Tribal traditions and three girls’ gruesome demise

Tribal traditions and three girls’ gruesome demise

ISLAMABAD — Their only offence was to try to marry the men they loved. Their tribe, however, saw it as an affront to its honour. The three teenage girls were kidnapped, taken to a remote area, and shot. Then, still alive, they were dragged bleeding to a ditch, where they were covered in earth and stones, suffocating the remaining life out of them.

Although so-called honour killings are not unusual, burying the victims alive is extreme even by Pakistani tribal standards. The brutal treatment meted out to the girls, aged between 16 and 18, was meant not only to revive the respect of the Umrani tribe, but serve as a warning.

“A proper burial is considered very important. Depriving them [the girls] of an honourable burial is to make sure others learn the lesson,” said Samar Minallah, a human-rights activist who investigated the killings. “But never in Pakistan’s history have we seen the perpetrators of such crimes punished.”

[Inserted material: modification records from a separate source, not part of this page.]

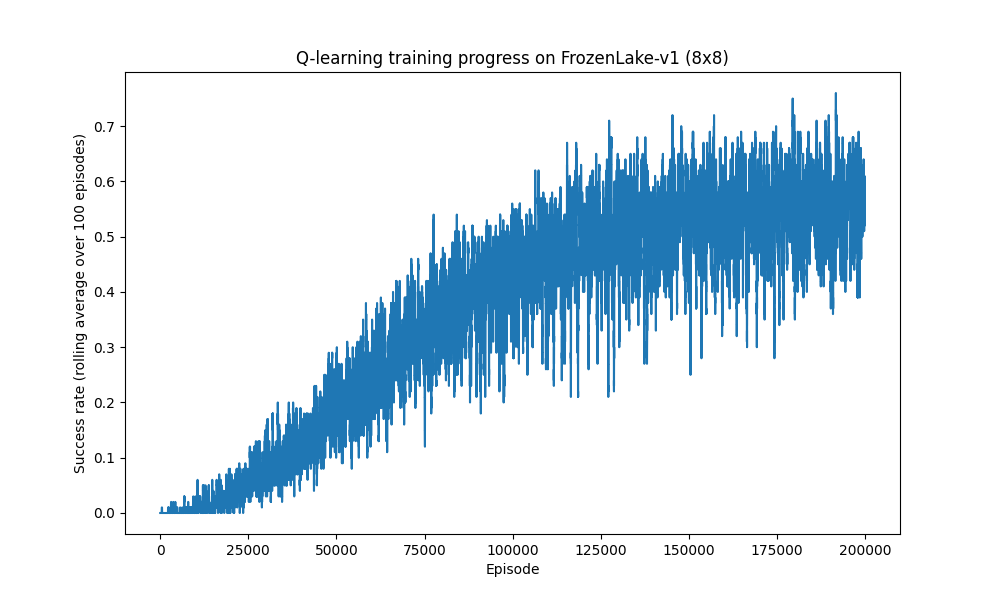
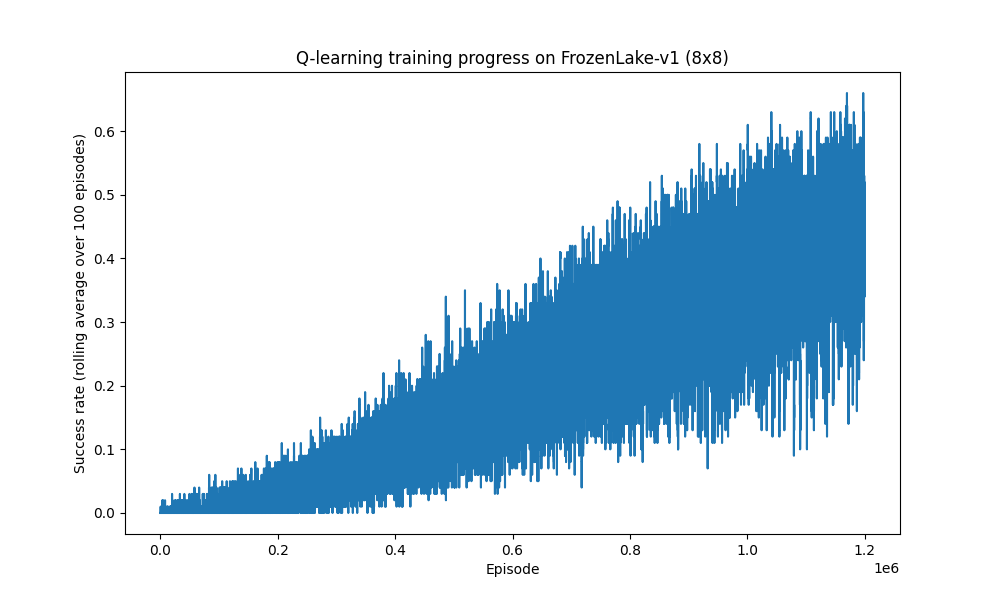
find 8x8 ceiling with longer vectorized training

diff --git a/train_8x8.py b/train_8x8.py
@@ -1,64 +1,140 @@
+import time
 import numpy as np
 import gymnasium as gym
 
 env_name = "FrozenLake-v1"
 map_name = "8x8"
 is_slippery = True
+max_num_episodes = 3000000
+num_envs = 128
 
-num_episodes = 200000
-max_steps_per_episode = 100
-
-learning_rate = 0.1
+start_learning_rate = 0.1
+end_learning_rate = 0.01
+lr_decay_episodes = 1500000
 discount_rate = 0.99
+optimistic_init_value = 1.0
 
 epsilon = 1.0
 max_epsilon = 1.0
 min_epsilon = 0.01
-epsilon_decay_rate = 0.00003
+epsilon_decay_rate = 0.000003
 
-env = gym.make(env_name, map_name=map_name, is_slippery=is_slippery)
+checkpoint_interval = 5000
+greedy_eval_interval = 50000
+greedy_eval_episodes = 2000
+smoothing_window_evals = 4
+plateau_window_evals = 6
+plateau_threshold = 1.5
+min_episodes_before_plateau_check = 1200000
 
-num_states = env.observation_space.n
-num_actions = env.action_space.n
-q_table = np.zeros((num_states, num_actions))
+envs = gym.make_vec(env_name, num_envs=num_envs, vectorization_mode="sync", map_name=map_name, is_slippery=is_slippery)
+num_states = envs.single_observation_space.n
+num_actions = envs.single_action_space.n
+q_table = np.full((num_states, num_actions), optimistic_init_value)
 
-rewards_per_episode = []
+eval_env = gym.make(env_name, map_name=map_name, is_slippery=is_slippery)
 
-for episode in range(num_episodes):
-    state, info = env.reset()
-    done = False
-    total_reward = 0
-
-    for step in range(max_steps_per_episode):
-        if np.random.uniform(0, 1) < epsilon:
-            action = env.action_space.sample()
-        else:
+def greedy_eval(num_episodes):
+    success_count = 0
+    for episode in range(num_episodes):
+        state, info = eval_env.reset()
+        for step in range(100):
             action = np.argmax(q_table[state, :])
+            state, reward, terminated, truncated, info = eval_env.step(action)
+            if terminated or truncated:
+                success_count += reward == 1
+                break
+    return success_count / num_episodes * 100
 
-        next_state, reward, terminated, truncated, info = env.step(action)
-        done = terminated or truncated
+states, infos = envs.reset()
+needs_reset = np.zeros(num_envs, dtype=bool)
 
-        best_next_value = np.max(q_table[next_state, :])
-        q_table[state, action] = q_table[state, action] + learning_rate * (
-            reward + discount_rate * best_next_value - q_table[state, action]
-        )
+episode_outcomes = []
+greedy_eval_success_rates = []
+episodes_completed = 0
+next_greedy_eval_at = greedy_eval_interval
+start_time = time.time()
+training_finished = False
 
-        state = next_state
-        total_reward += reward
+while episodes_completed < max_num_episodes:
+    random_actions = np.random.randint(0, num_actions, size=num_envs)
+    greedy_actions = np.argmax(q_table[states], axis=1)
+    explore_mask = np.random.uniform(size=num_envs) < epsilon
+    actions = np.where(explore_mask, random_actions, greedy_actions)
 
-        if done:
-            break
+    next_states, rewards, terminations, truncations, infos = envs.step(actions)
+    dones = terminations | truncations
 
-    epsilon = min_epsilon + (max_epsilon - min_epsilon) * np.exp(-epsilon_decay_rate * episode)
-    rewards_per_episode.append(total_reward)
+    valid = ~needs_reset
+    valid_idx = np.nonzero(valid)[0]
 
-    if (episode + 1) % 5000 == 0:
-        recent_success_rate = np.mean(rewards_per_episode[-5000:]) * 100
-        print(f"Episode {episode + 1}/{num_episodes} - success rate last 5000 episodes: {recent_success_rate:.1f}% - epsilon: {epsilon:.3f}")
+    current_lr = start_learning_rate - (start_learning_rate - end_learning_rate) * min(
+        episodes_completed / lr_decay_episodes, 1.0
+    )
 
-env.close()
+    s = states[valid_idx]
+    a = actions[valid_idx]
+    r = rewards[valid_idx]
+    ns = next_states[valid_idx]
+    not_done = ~dones[valid_idx]
+    best_next_values = np.max(q_table[ns], axis=1) * not_done
+    td_errors = r + discount_rate * best_next_values - q_table[s, a]
+    np.add.at(q_table, (s, a), current_lr * td_errors)
+
+    completed_idx = valid_idx[dones[valid_idx]]
+    for idx in completed_idx:
+        episode_outcomes.append(rewards[idx])
+        episodes_completed += 1
+
+        if episodes_completed % checkpoint_interval == 0:
+            recent_success_rate = np.mean(episode_outcomes[-checkpoint_interval:]) * 100
+            print(
+                f"Episode {episodes_completed}/{max_num_episodes} - "
+                f"training rollout success last {checkpoint_interval}: {recent_success_rate:.1f}% - "
+                f"epsilon: {epsilon:.4f} - lr: {current_lr:.4f}"
+            )
+
+        if episodes_completed >= next_greedy_eval_at:
+            greedy_success_rate = greedy_eval(greedy_eval_episodes)
+            greedy_eval_success_rates.append(greedy_success_rate)
+            smoothed_success_rate = np.mean(greedy_eval_success_rates[-smoothing_window_evals:])
+            print(
+                f"  greedy eval at {episodes_completed}: {greedy_success_rate:.1f}% success over "
+                f"{greedy_eval_episodes} episodes (smoothed: {smoothed_success_rate:.1f}%)"
+            )
+            next_greedy_eval_at += greedy_eval_interval
+
+            if (
+                len(greedy_eval_success_rates) > plateau_window_evals + smoothing_window_evals
+                and episodes_completed >= min_episodes_before_plateau_check
+            ):
+                previous_smoothed_rate = np.mean(
+                    greedy_eval_success_rates[-plateau_window_evals - smoothing_window_evals : -plateau_window_evals]
+                )
+                improvement = smoothed_success_rate - previous_smoothed_rate
+                if improvement < plateau_threshold:
+                    print(
+                        f"Smoothed greedy eval success rate plateaued (+{improvement:.1f} points over last "
+                        f"{plateau_window_evals * greedy_eval_interval} episodes), stopping training"
+                    )
+                    training_finished = True
+                    break
+
+    if training_finished:
+        break
+
+    needs_reset = valid & dones
+    states = next_states
+
+    epsilon = min_epsilon + (max_epsilon - min_epsilon) * np.exp(-epsilon_decay_rate * episodes_completed)
+
+envs.close()
+eval_env.close()
+
+elapsed_time = time.time() - start_time
 
 np.save("q_table_8x8.npy", q_table)
-np.save("rewards_per_episode_8x8.npy", np.array(rewards_per_episode))
+np.save("rewards_per_episode_8x8.npy", np.array(episode_outcomes))
 
-print("Training finished, Q-table saved to q_table_8x8.npy")
+print(f"Training finished after {len(episode_outcomes)} episodes in {elapsed_time:.1f} seconds")
+print("Q-table saved to q_table_8x8.npy")

diff --git a/evaluate_8x8.py b/evaluate_8x8.py
@@ -5,7 +5,7 @@ env_name = "FrozenLake-v1"
 map_name = "8x8"
 is_slippery = True
 
-num_eval_episodes = 1000
+num_eval_episodes = 2000
 max_steps_per_episode = 100
 
 env = gym.make(env_name, map_name=map_name, is_slippery=is_slippery)

diff --git a/README.md b/README.md
@@ -115,14 +115,16 @@ Three episodes of the trained agent navigating the ice grid to reach the goal.
 
 I also trained the same Q-learning approach on the 8x8 version of the map (`train_8x8.py`), just to see how it holds up when the problem gets bigger. 8x8 has 64 states instead of 16, so the Q-table is 4x larger, the shortest path to the goal is much longer, and there are more holes to fall into along the way. All of that makes the exploration problem a lot harder: a random policy on 4x4 still stumbles into the goal every so often, but on 8x8 a random policy almost never reaches it (I measured about 1 in 900 random episodes reaching the goal), so the agent needs a lot more training just to see the reward even once before it can start learning from it.
 
-My first attempt just reused the tuned 4x4 hyperparameters as-is (150,000 episodes, same epsilon decay), and it completely failed to learn anything, 0% success the entire run. The epsilon decay was tuned for a 16-state problem and dropped exploration to almost nothing well before the agent had a real chance to stumble onto the goal even once in a 64-state maze. I slowed the epsilon decay down a lot (from 0.0001 to 0.00003) and bumped episodes up to 200,000 so the agent kept exploring for longer, and that was enough to get it learning properly.
+It's a known fact for slippery FrozenLake that plain Q-learning tops out well below 100%, because the slip mechanic means even the optimal policy sometimes slides into a hole no matter what action it picks. For 4x4 that ceiling is commonly cited as around 70-75%, which lines up with the 73.8% I got. There's no equivalent published number for 8x8, so instead of guessing at a target I trained a lot longer and watched where the agent's performance actually leveled off, treating that leveling-off point as the empirical ceiling for this setup.
+
+To make that longer training run practical, I rewrote `train_8x8.py` to use `gymnasium`'s vectorized environments (128 environments stepped together at once) instead of one environment in a plain Python loop, which is what made it feasible to train for over a million episodes in a few minutes instead of tens of minutes. I also switched to optimistic Q-table initialization and a decaying learning rate, and tracked a rolling 5000-episode success rate plus a separate greedy-policy evaluation every 50,000 episodes to watch for a genuine plateau (as opposed to normal run-to-run noise). Training ran for 1,200,000 episodes and stopped once the smoothed greedy success rate stayed flat (within about 1 point) over the preceding 300,000 episodes, hovering in the high-40s to low-50s range from roughly episode 850,000 onward.
 
 | Map | Success Rate | Average Steps | Episodes Trained |
 |---|---|---|---|
 | 4x4 | 73.8% | 45.5 | 50,000 |
-| 8x8 | 59.8% | 75.9 | 200,000 |
+| 8x8 | 49.4% | 72.6 | 1,200,000 (took 267 seconds with vectorized training) |
 
-The 8x8 agent needed 4x the training episodes and still landed at a lower success rate than 4x4, which is exactly what I'd expect: more states means more to learn, longer paths mean more chances for a slippery slide to send you into a hole, and the sparser reward signal makes early learning slower. It's a decent illustration of how plain tabular Q-learning starts to strain as the state space grows, even though the underlying algorithm is unchanged.
+The 8x8 agent needed 24x the training episodes and still landed at a meaningfully lower success rate than 4x4, which is exactly what I'd expect: more states means more to learn, longer paths mean more chances for a slippery slide to send you into a hole, and the sparser reward signal makes early learning slower. Since there's no published ceiling number for 8x8 slippery FrozenLake, I'm reporting ~49% as the empirical ceiling I found under this training setup rather than a known constant, and I'm not trying to push it toward matching 4x4's number since a lower ceiling on a harder map is the expected, legitimate outcome here.
 
 ### 8x8 Training Curve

Under tribal tradition, marriages are carefully arranged by elders. Marrying without permission is considered an insult to the honour of the tribe.

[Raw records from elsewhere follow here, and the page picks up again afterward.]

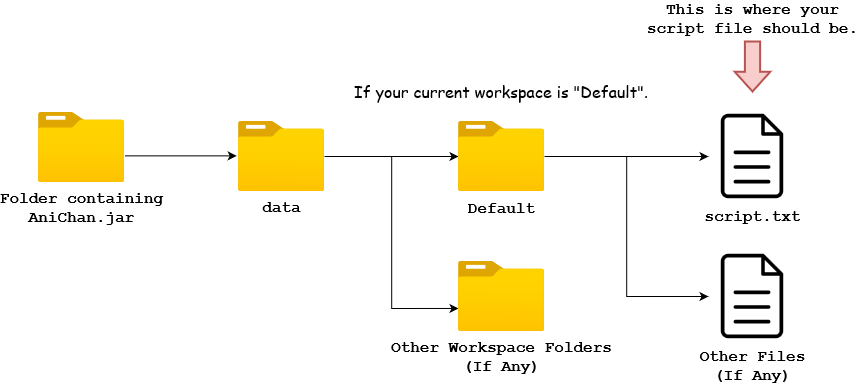
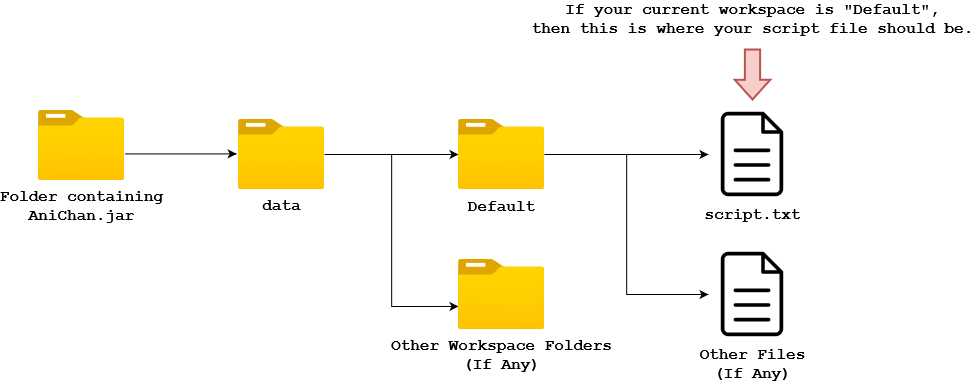
Fix phrasing and diagram in UG

diff --git a/docs/UserGuide.md b/docs/UserGuide.md
@@ -100,9 +100,9 @@ Format: `estimate <SCRIPT_FILE_NAME> [-wph WORDS_PER_HOUR]`
 *   It only accepts one `.txt` file (other file extensions will be supported in a future version).
 *   If the option `-wph` is not specified, the average translator's speed will be used to generate three estimation timings for you to consider.
 
-> :bulb: Remember to specify the script file extension. For example, `script.txt` and not `script`.
+> :bulb: Remember to specify the file extension. For example, `script.txt` and not `script`.
 
-> :bulb: Ensure the script file has been placed in your workspace folder as indicated in the diagram below.
+> :bulb: Ensure the script file has been placed in the current workspace folder as indicated in the diagram below.
 <br/><br/>![Estimate Folder Structure Diagram](images/Estimate-Folder-Structure-Diagram.png)
 
 <br/>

Although news of the gruesome killings has only just filtered out from Baluchistan, a remote and lawless province, 1½ months has passed since the girls’ deaths and no one has been arrested. The Human Rights Commission of Pakistan, an independent organization, said that for a month the local police refused its attempts to register a criminal complaint over the case.

A cover-up is suspected. According to several accounts, the brother of a provincial minister, a member of the ruling Pakistan Peoples Party, oversaw the killings, and the girls were abducted by a group of men driving Baluchistan government vehicles. Local grandees officiate over tribal “justice,” the same notables who are typically members of parliament in rural Pakistan.

In Pakistan’s national parliament, the killings were defended by several male legislators from Baluchistan. A senator from Baluchistan, Israrullah Zehri, said on Friday that “this action was carried out according to tribal traditions,” a view backed up by others, who attacked a woman senator who had raised the case.

“These are centuries-old traditions and I will continue to defend them,” Mr. Zehri added over the weekend. “Only those who indulge in immoral acts should be afraid.”

The girls were killed in the Naseerabad district of Baluchistan. Human Rights Watch, the international campaigning group, has conducted its own probe.

“This is a heinous criminal offence,” said Ali Dayan Hasan, of Human Rights Watch. “We have corroborated it and cross-corroborated it, but the second the police admit it happened, it would trigger an investigation.”